Sir Courtauld Thomson, chairman of the Limmer and Trinidad Lake Asphalt Company, in his speech at the annual general meeting in March, referred to the attention the company’s staff was paying to the problem of vibration, and the writers, who have worked in collaboration with the company’s staff, are now able to reproduce some results of experiments recently carried out. W.P. Digby and R.B. Fairthorne

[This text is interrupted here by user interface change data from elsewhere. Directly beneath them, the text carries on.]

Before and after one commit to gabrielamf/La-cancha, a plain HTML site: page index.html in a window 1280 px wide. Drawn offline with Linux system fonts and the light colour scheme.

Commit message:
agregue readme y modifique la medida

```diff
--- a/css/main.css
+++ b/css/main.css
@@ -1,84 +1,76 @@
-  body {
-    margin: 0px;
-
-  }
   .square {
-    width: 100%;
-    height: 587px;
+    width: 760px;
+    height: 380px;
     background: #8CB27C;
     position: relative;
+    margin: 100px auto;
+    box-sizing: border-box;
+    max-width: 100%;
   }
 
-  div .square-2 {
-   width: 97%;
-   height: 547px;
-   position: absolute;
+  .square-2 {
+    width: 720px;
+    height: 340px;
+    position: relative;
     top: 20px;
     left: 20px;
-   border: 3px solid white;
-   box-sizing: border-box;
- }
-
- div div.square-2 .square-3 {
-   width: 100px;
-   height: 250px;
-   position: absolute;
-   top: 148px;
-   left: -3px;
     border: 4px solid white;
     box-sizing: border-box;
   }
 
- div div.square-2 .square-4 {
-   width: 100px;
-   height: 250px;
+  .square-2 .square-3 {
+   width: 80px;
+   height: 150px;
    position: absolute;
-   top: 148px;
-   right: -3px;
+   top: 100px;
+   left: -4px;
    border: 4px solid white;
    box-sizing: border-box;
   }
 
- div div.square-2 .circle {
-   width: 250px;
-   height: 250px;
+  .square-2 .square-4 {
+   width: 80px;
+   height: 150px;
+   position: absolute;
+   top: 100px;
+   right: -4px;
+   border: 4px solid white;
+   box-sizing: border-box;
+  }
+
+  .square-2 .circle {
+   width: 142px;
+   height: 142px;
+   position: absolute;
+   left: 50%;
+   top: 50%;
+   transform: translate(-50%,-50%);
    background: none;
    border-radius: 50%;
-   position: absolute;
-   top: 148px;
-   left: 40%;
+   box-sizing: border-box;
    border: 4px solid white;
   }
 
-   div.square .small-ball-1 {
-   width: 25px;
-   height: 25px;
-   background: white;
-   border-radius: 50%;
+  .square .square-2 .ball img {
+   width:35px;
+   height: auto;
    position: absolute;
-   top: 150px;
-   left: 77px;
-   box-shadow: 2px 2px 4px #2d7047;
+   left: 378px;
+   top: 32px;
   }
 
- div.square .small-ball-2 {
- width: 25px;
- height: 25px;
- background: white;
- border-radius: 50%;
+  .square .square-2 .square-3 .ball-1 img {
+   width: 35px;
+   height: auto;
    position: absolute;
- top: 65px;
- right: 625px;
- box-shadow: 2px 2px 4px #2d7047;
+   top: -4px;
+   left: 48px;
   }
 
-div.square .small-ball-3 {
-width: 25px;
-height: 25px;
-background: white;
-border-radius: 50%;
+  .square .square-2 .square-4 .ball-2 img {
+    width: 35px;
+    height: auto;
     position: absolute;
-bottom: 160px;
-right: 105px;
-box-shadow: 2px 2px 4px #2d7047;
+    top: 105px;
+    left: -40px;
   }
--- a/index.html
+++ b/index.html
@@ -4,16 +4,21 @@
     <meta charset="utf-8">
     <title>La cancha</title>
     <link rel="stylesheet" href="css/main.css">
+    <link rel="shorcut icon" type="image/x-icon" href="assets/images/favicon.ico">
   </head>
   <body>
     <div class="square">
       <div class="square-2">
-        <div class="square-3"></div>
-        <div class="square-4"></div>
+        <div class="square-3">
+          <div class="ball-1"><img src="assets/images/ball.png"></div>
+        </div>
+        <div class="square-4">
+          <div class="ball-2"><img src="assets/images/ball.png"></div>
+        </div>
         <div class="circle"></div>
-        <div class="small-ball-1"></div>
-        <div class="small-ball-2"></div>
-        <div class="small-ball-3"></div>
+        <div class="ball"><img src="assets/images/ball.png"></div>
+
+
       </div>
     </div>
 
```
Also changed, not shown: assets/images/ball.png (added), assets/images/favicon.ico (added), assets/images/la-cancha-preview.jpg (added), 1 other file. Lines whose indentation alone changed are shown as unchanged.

The preliminary report by Mott, Hay and Anderson, consulting engineers, of Westminster, to the Ministry of Transport regarding a proposed road bridge over the Forth at Queensferry has been sent to the local authorities for consideration. The report recommends that the bridge be constructed about a mile dwnstream from the railway bridge, the cost being estimated at £5,570,000 or £6,110,000, according to the route selected for the north approach. A bridge of the suspension type and having a main span of 2,400 ft. with a minimum clearance of 150 ft.-the same as the Forth Bridge-is recommended. The report states thathe present railway bridge was completed in 1889 and was located at the narrowest part of the river, advantage being taken of the rocky island of Inch-Garvie for the site of one of the main piers. It therefore occupies the best position in this stretch of the river. The bridge consists of a main span of 2,400 ft., with a minimum clearance above H.W.O.S.T. of 150 ft. This clearance is the same as that of the Forth Bridge, but while in the case of that bridge the clearance rapidly diminishes under the cantilevers, in the proposed bridge the clearance is maintained under the whole span. The side spans are each 1,040 ft. with clearance above H.W.O.S.T., diminishing from about 150 ft.